THERE’S definitely something about this Mary. The tragic story of Scotland’s most charismatic monarch, Mary Queen of Scots, has captured Hollywood’s imagination with two new films, and a US drama series set for release in the next year. And in Britain an opera based on her life will soon be staged.
For many years Mary played a supporting role in films about her powerful cousin, Elizabeth I of England, but now film makers have turned their attention to the dramatic life of the young woman who was queen of Scotland and France by the age of 16, widowed at 18, driven into exile and executed at 44.
The two films are both called Mary Queen Of Scots and the first will have its premiere at the Toronto International Film Festival next month.

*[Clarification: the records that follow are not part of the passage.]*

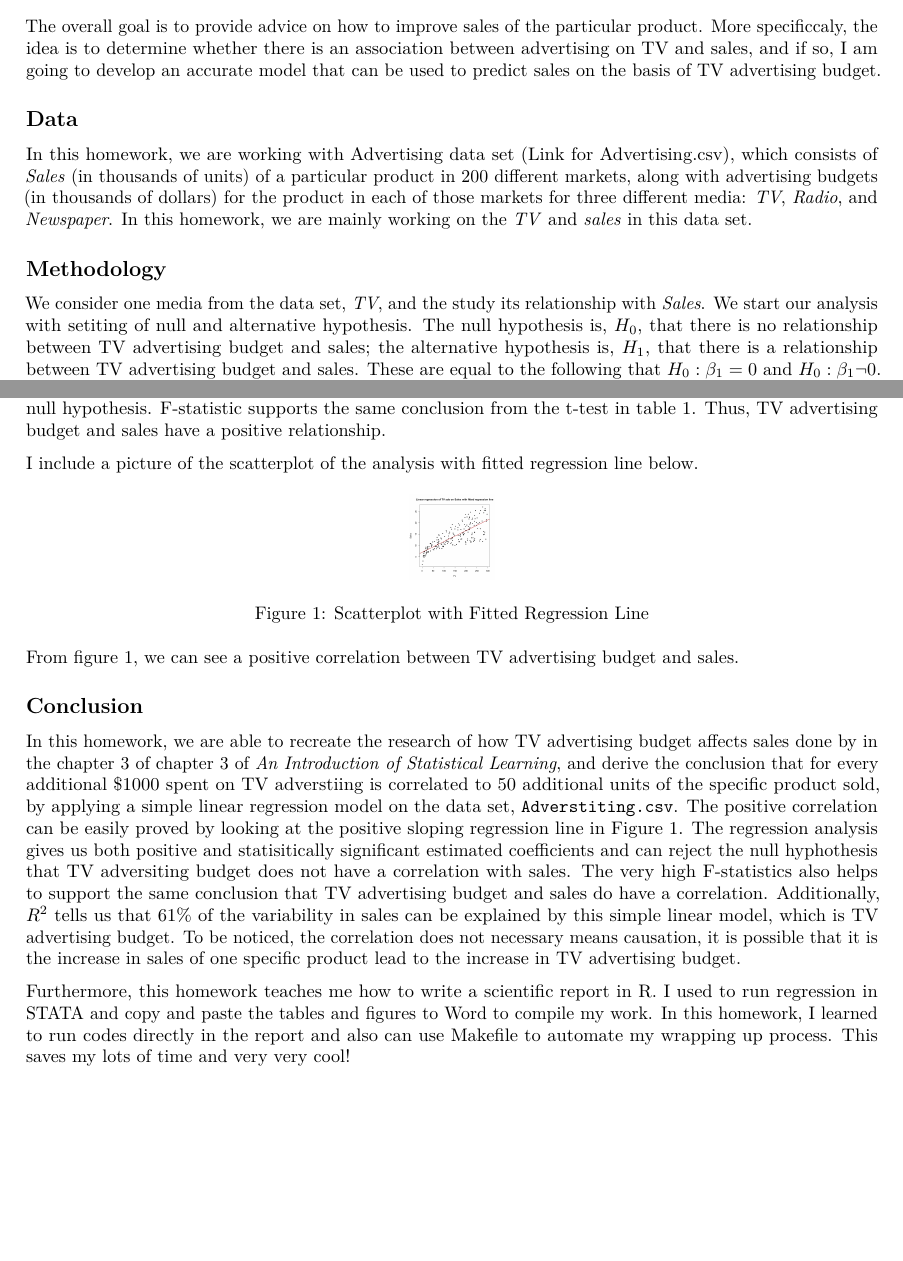
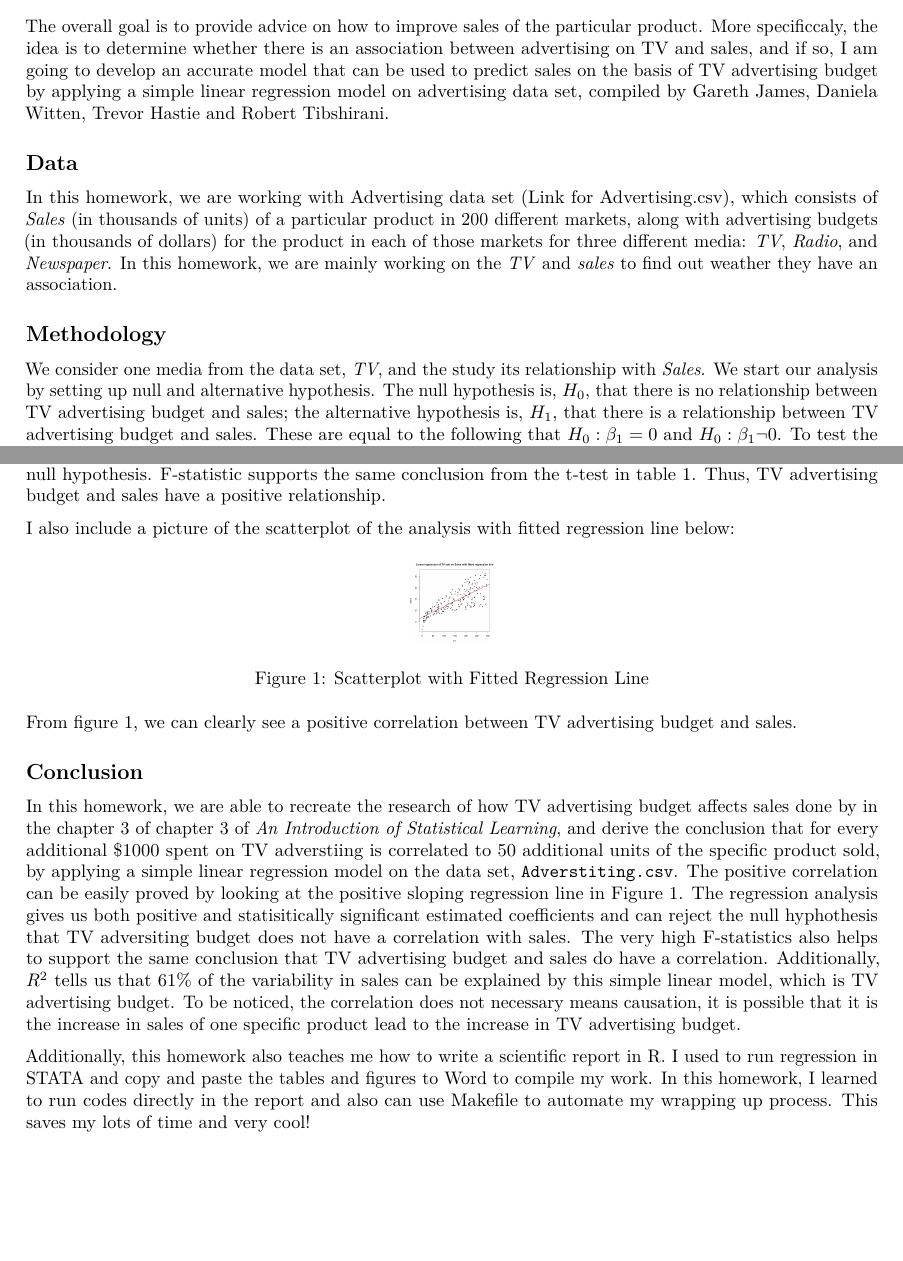
Before and after one commit to xiaoqian-zhu/stat159-fall2016-hw02, an R Markdown document (report/report.Rmd): two parts of pages 1 and 2 of 2, joined at a grey line, cut so that both start at the same text, the shorter picture padded with empty space. Rendered offline with R 4.5, knitr and Pandoc, then LaTeX, with nearby package versions.

Commit message:
second version

````diff
--- a/report/report.Rmd
+++ b/report/report.Rmd
@@ -9,13 +9,13 @@ output: pdf_document
 In this report we reproduce the main results displayed in section 3.1 _Simple Linear Regression_(chapter 3) of the book *An Introduction to Statistical Learning* by Gareth James, Daniela Witten, Trevor Hastie and Robert Tibshirani. [Link to the book](http://www-bcf.usc.edu/~gareth/ISL/)
 
 ## Introduction
-The overall goal is to provide advice on how to improve sales of the particular product. More specificcaly, the idea is to determine whether there is an association between advertising on TV and sales, and if so, I am going to develop an accurate model that can be used to predict sales on the basis of TV advertising budget.
+The overall goal is to provide advice on how to improve sales of the particular product. More specificcaly, the idea is to determine whether there is an association between advertising on TV and sales, and if so, I am going to develop an accurate model that can be used to predict sales on the basis of TV advertising budget by applying a simple linear regression model on advertising data set, compiled by Gareth James, Daniela Witten, Trevor Hastie and Robert Tibshirani.
 
 ## Data
-In this homework, we are working with Advertising data set [(Link for Advertising.csv)](http://www-bcf.usc.edu/~gareth/ISL/Advertising.csv), which consists of *Sales* (in thousands of units) of a particular product in 200 different markets, along with advertising budgets (in thousands of dollars) for the product in each of those markets for three different media: *TV*, *Radio*, and *Newspaper*. In this homework, we are mainly working on the *TV* and *sales* in this data set.
+In this homework, we are working with Advertising data set [(Link for Advertising.csv)](http://www-bcf.usc.edu/~gareth/ISL/Advertising.csv), which consists of *Sales* (in thousands of units) of a particular product in 200 different markets, along with advertising budgets (in thousands of dollars) for the product in each of those markets for three different media: *TV*, *Radio*, and *Newspaper*. In this homework, we are mainly working on the *TV* and *sales* to find out weather they have an association.
 
 ## Methodology
-We consider one media from the data set, *TV*, and the study its relationship with *Sales*. We start our analysis with setiting of null and alternative hypothesis. The null hypothesis is, $H_{0}$, that there is no relationship between TV advertising budget and sales; the alternative hypothesis is, $H_{1}$, that there is a relationship between TV advertising budget and sales. These are equal to the following that $H_{0}: \beta_1 = 0$ and $H_{0}: \beta_1 \neg 0$. To test the hypothesis, we apply a simple linear regression model,  $Sales = \beta_0 + \beta_1 TV$ , on the data set, Advertising.csv, to get the estimates of $\beta_0$ and $\beta_1$, which are $\hat{\beta_0}$ and $\hat{\beta_1}$. In this homework, we will use the least squares model to our data for the regression analysis.
+We consider one media from the data set, *TV*, and the study its relationship with *Sales*. We start our analysis by setting up null and alternative hypothesis. The null hypothesis is, $H_{0}$, that there is no relationship between TV advertising budget and sales; the alternative hypothesis is, $H_{1}$, that there is a relationship between TV advertising budget and sales. These are equal to the following that $H_{0}: \beta_1 = 0$ and $H_{0}: \beta_1 \neg 0$. To test the hypothesis, we apply a simple linear regression model,  $Sales = \beta_0 + \beta_1 TV$ , on the data set, Advertising.csv, to get the estimates of $\beta_0$ and $\beta_1$, which are $\hat{\beta_0}$ and $\hat{\beta_1}$. In this homework, we will use the least squares model to our data for the regression analysis.
 
 ## Results
 Running regression through R, we can compute get the estimated coefficients. The regression coefficients is given in the table below:
@@ -53,7 +53,7 @@ print(table2, caption.placement = 'top',
 
 RSS is residual sum of squares and it measures the deviation from true regression. In table 2,  RSS is 3.26, that the actual amount of sales will deviate from the true regression by an average of 3260 units. $R^{2}$ tells us how much of the dependent variable can be explained by the independent variable. In table 2, $R^{2} = 0.61$, that 61% of variability in sales can be explained by TV advertising budget. F-statistic also describes the statistically difference. In table 2, F-stat is equal to 312.14, which is very hight that we can confidently reject null hypothesis. F-statistic supports the same conclusion from the t-test in table 1. Thus, TV advertising budget and sales have a positive relationship.
 
-I include a picture of the scatterplot of the analysis with fitted regression line below.
+I also include a picture of the scatterplot of the analysis with fitted regression line below:
 
 ```{r, fig.width = 100, fig.height = 4,echo=FALSE, fig.cap= 'Scatterplot with Fitted Regression Line', message = FALSE}
 library(grid)
@@ -64,9 +64,9 @@ x<- readPNG('../images/scatterplot-tv-sales.png')
   grid.raster(x)
 ```
 
-From figure 1, we can see a positive correlation between TV advertising budget and sales.
+From figure 1, we can clearly see a positive correlation between TV advertising budget and sales.
 
 ## Conclusion
 In this homework, we are able to recreate the research of how TV advertising budget affects sales done by in the chapter 3 of chapter 3 of _An Introduction of Statistical Learning_, and derive the conclusion that for every additional $1000 spent on TV adverstiing is correlated to 50 additional units of the specific product sold, by applying a simple linear regression model on the data set, `Adverstiting.csv`. The positive correlation can be easily proved by looking at the positive sloping regression line in Figure 1. The regression analysis gives us both positive and statisitically significant estimated coefficients and can reject the null hyphothesis that TV adversiting budget does not have a correlation with sales. The very high F-statistics also helps to support the same conclusion that TV advertising budget and sales do have a correlation. Additionally, $R^{2}$ tells us that 61% of the variability in sales can be explained by this simple linear model, which is TV advertising budget. To be noticed, the correlation does not necessary means causation, it is possible that it is the increase in sales of one specific product lead to the increase in TV advertising budget.
 
-Furthermore, this homework teaches me how to write a scientific report in R. I used to run regression in STATA and copy and paste the tables and figures to Word to compile my work. In this homework, I learned to run codes directly in the report and also can use Makefile to automate my wrapping up process. This saves my lots of time and very very cool!
+Additionally, this homework also teaches me how to write a scientific report in R. I used to run regression in STATA and copy and paste the tables and figures to Word to compile my work. In this homework, I learned to run codes directly in the report and also can use Makefile to automate my wrapping up process. This saves my lots of time and very cool!
````
Also changed, not shown: report/report.Rmd (2 more changed lines).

In the US, a television series called Reign, starring Australian soap actress Adelaide Kane, will be broadcast in October.
Off-screen, a Mary Queen of Scots exhibition at the National Museum of Scotland in Edinburgh is proving one of the summer’s most popular attractions and later this year, Welsh National Opera will present their production of Gaetano Donizetti’s 1835 tragedy, Maria Stuarda (Mary Stuart).

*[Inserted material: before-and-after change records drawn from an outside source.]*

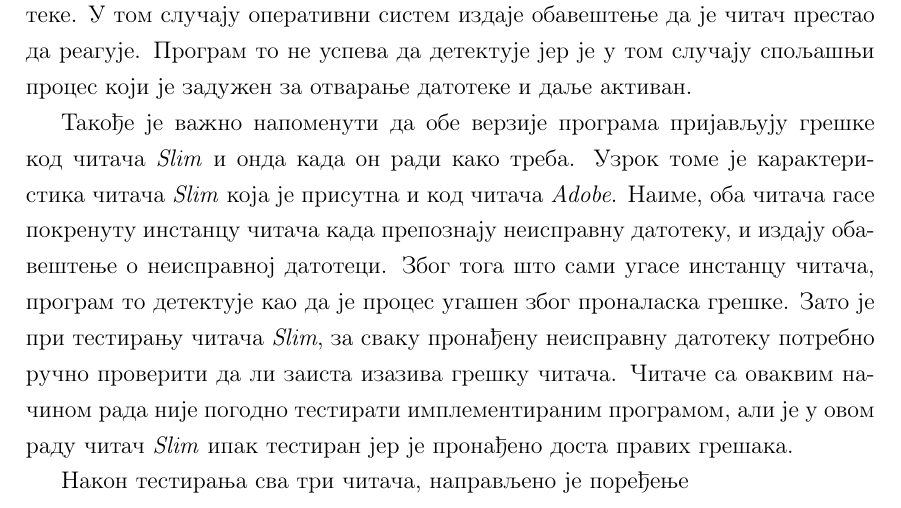
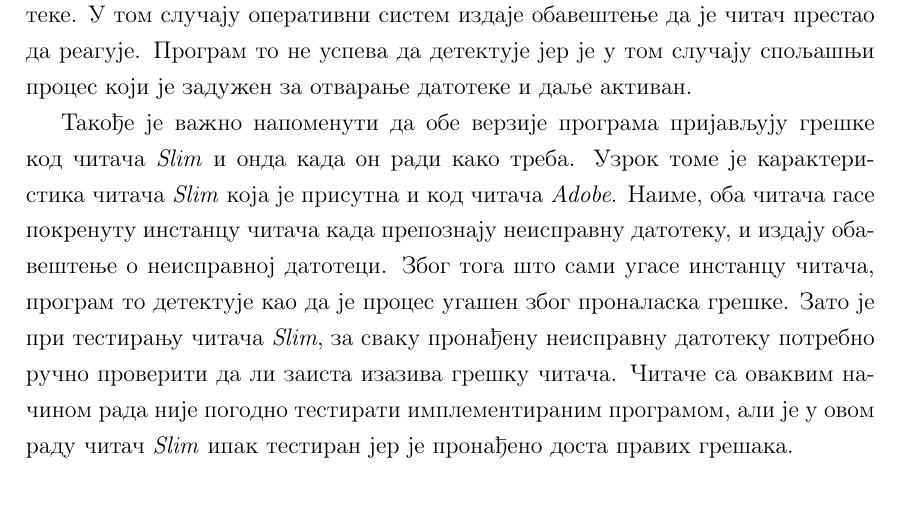
Before and after one commit to ancim/Master, a LaTeX thesis (teza/teza.tex): part of page 66 of 72, cut so that both start at the same text. Compiled offline with pdfLaTeX.

Commit message:
Ispravljene sitne greske

```diff
--- a/teza/teza.tex
+++ b/teza/teza.tex
@@ -952,8 +952,6 @@ context.actorSelection("../*") ! msg
 Такође је важно напоменути да обе верзије програма пријављују грешке код читача \textit{Slim} и онда када он ради како треба. Узрок томе је карактеристика читача \textit{Slim} која је присутна и код читача \textit{Adobe}. Наиме, оба читача гасе покренуту инстанцу читача када препознају неисправну датотеку, и издају обавештење о неисправној датотеци. Због тога што сами угасе инстанцу читача, програм то детектује као да је процес угашен због проналаска грешке. Зато је при тестирању читача \textit{Slim}, за сваку пронађену неисправну датотеку потребно ручно проверити да ли заиста изазива грешку читача. Читаче са оваквим начином рада није погодно тестирати имплементираним програмом, али је у овом раду читач \textit{Slim} ипак тестиран јер је пронађено доста правих грешака.
 
 
-Након тестирања сва три читача, направљено је поређење
-
 %\begin{figure}[t!]
 %\centering
 %\includegraphics[width=1\textwidth]{4_Workera_1200ms.png}
```
Also changed, not shown: teza/teza.pdf.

Thomas Imbach, the Swiss director and co-writer of one of the Mary Queen of Scots films, starring Camille Rutherford in the title role, said he was drawn to the monarch’s “boldness and passion”.
He said: “My main interest is not Mary as a queen, but as a woman. As queen, Elizabeth was more modern and Mary more old-fashioned, but as a woman Mary was far more ahead of her time, she fought to live her own passion, and that really impressed me. She wanted to have it all.”

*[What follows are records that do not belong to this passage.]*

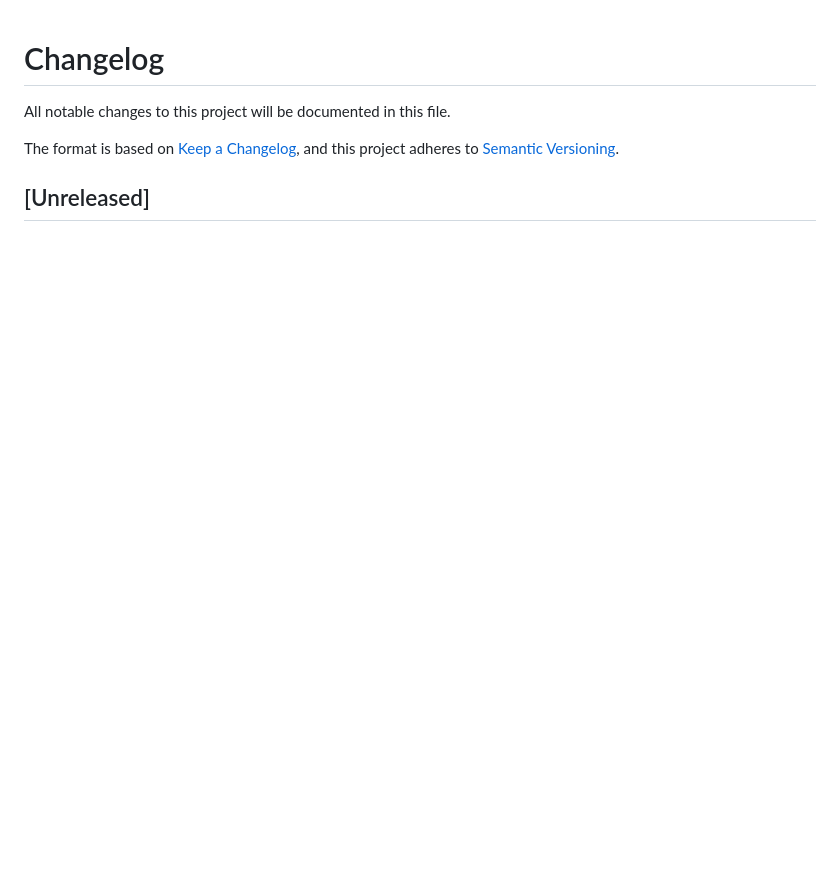
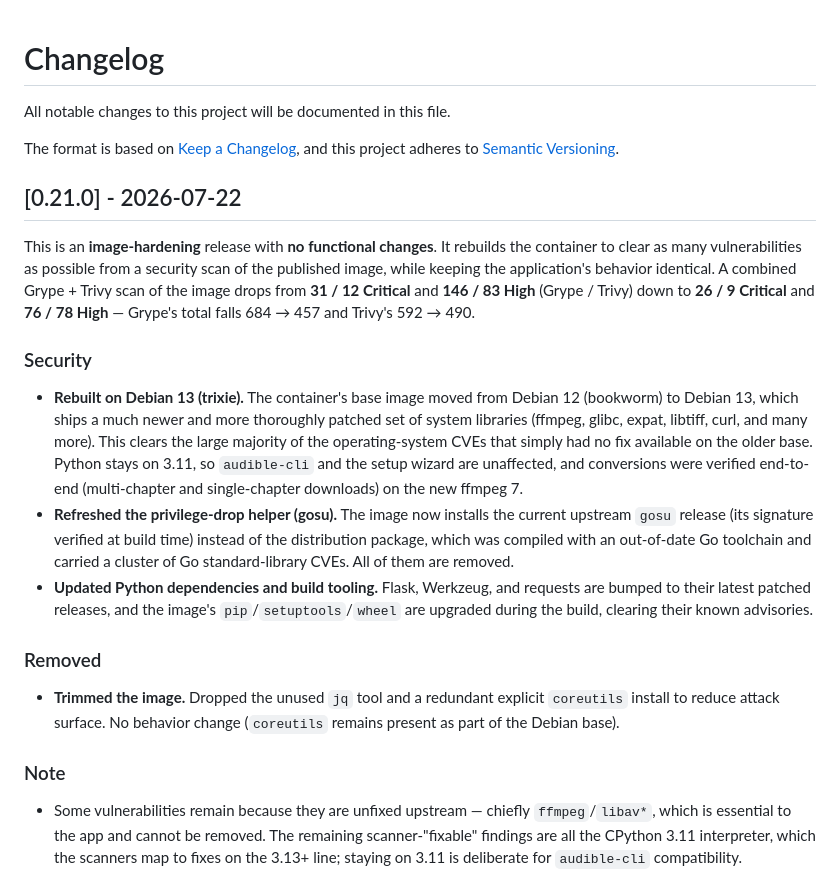
Before and after one commit to ishbuggy/audiobookup, a Markdown page: CHANGELOG.md, the part around one of its changes. Drawn GitHub-style; blank space fills up the shorter version.

Commit message:
Release v0.21.0: image hardening
Rebuild on Debian 13 (trixie) with updated system libraries, upstream
GPG-verified gosu 1.19, upgraded pip/setuptools/wheel, and patched
Flask/Werkzeug/requests; drop unused jq/coreutils. No functional changes.
Cumulative release: also ships the v0.19/v0.20 feature work.

```diff
--- a/CHANGELOG.md
+++ b/CHANGELOG.md
@@ -5,4 +5,18 @@ All notable changes to this project will be documented in this file.
 The format is based on [Keep a Changelog](https://keepachangelog.com/en/1.0.0/),
 and this project adheres to [Semantic Versioning](https://semver.org/spec/v2.0.0.html).
 
-## [Unreleased]
+## [0.21.0] - 2026-07-22
+
+This is an **image-hardening** release with **no functional changes**. It rebuilds the container to clear as many vulnerabilities as possible from a security scan of the published image, while keeping the application's behavior identical. A combined Grype + Trivy scan of the image drops from **31 / 12 Critical** and **146 / 83 High** (Grype / Trivy) down to **26 / 9 Critical** and **76 / 78 High** — Grype's total falls 684 → 457 and Trivy's 592 → 490.
+
+### Security
+- **Rebuilt on Debian 13 (trixie).** The container's base image moved from Debian 12 (bookworm) to Debian 13, which ships a much newer and more thoroughly patched set of system libraries (ffmpeg, glibc, expat, libtiff, curl, and many more). This clears the large majority of the operating-system CVEs that simply had no fix available on the older base. Python stays on 3.11, so `audible-cli` and the setup wizard are unaffected, and conversions were verified end-to-end (multi-chapter and single-chapter downloads) on the new ffmpeg 7.
+- **Refreshed the privilege-drop helper (gosu).** The image now installs the current upstream `gosu` release (its signature verified at build time) instead of the distribution package, which was compiled with an out-of-date Go toolchain and carried a cluster of Go standard-library CVEs. All of them are removed.
+- **Updated Python dependencies and build tooling.** Flask, Werkzeug, and requests are bumped to their latest patched releases, and the image's `pip`/`setuptools`/`wheel` are upgraded during the build, clearing their known advisories.
+
+### Removed
+- **Trimmed the image.** Dropped the unused `jq` tool and a redundant explicit `coreutils` install to reduce attack surface. No behavior change (`coreutils` remains present as part of the Debian base).
+
+### Note
+- Some vulnerabilities remain because they are unfixed upstream — chiefly `ffmpeg`/`libav*`, which is essential to the app and cannot be removed. The remaining scanner-"fixable" findings are all the CPython 3.11 interpreter, which the scanners map to fixes on the 3.13+ line; staying on 3.11 is deliberate for `audible-cli` compatibility.
+
```
Also changed, not shown: other parts of CHANGELOG.md (+1 -0 lines).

Imbach’s film spans all of Mary’s short life, but focuses much of its attention on her early, turbulent years including her childhood in France, her role as a young queen in Scotland and the political scrutiny she came under as a Catholic monarch from Protestant reformers in Edinburgh.
A tall, auburn-haired beauty who spoke six languages, Mary makes a beguiling leading lady. Both films and the television drama put the monarch at the heart of the story, with their own wide-ranging interpretations of her life.
David Forsyth, curator of the NMS exhibition, said that none of the current productions had approached the museum for advice on historical accuracy, but said he was not unduly worried about what would end up on the screen. “People can re-write history for Hollywood, but there is enough latitude in Mary’s story that the imagination can run riot creatively. I take a robust view of the fictionalisation of history on screen. Anything that adds to or stokes the fires of interest in history is a good thing. The films will do that,” he said.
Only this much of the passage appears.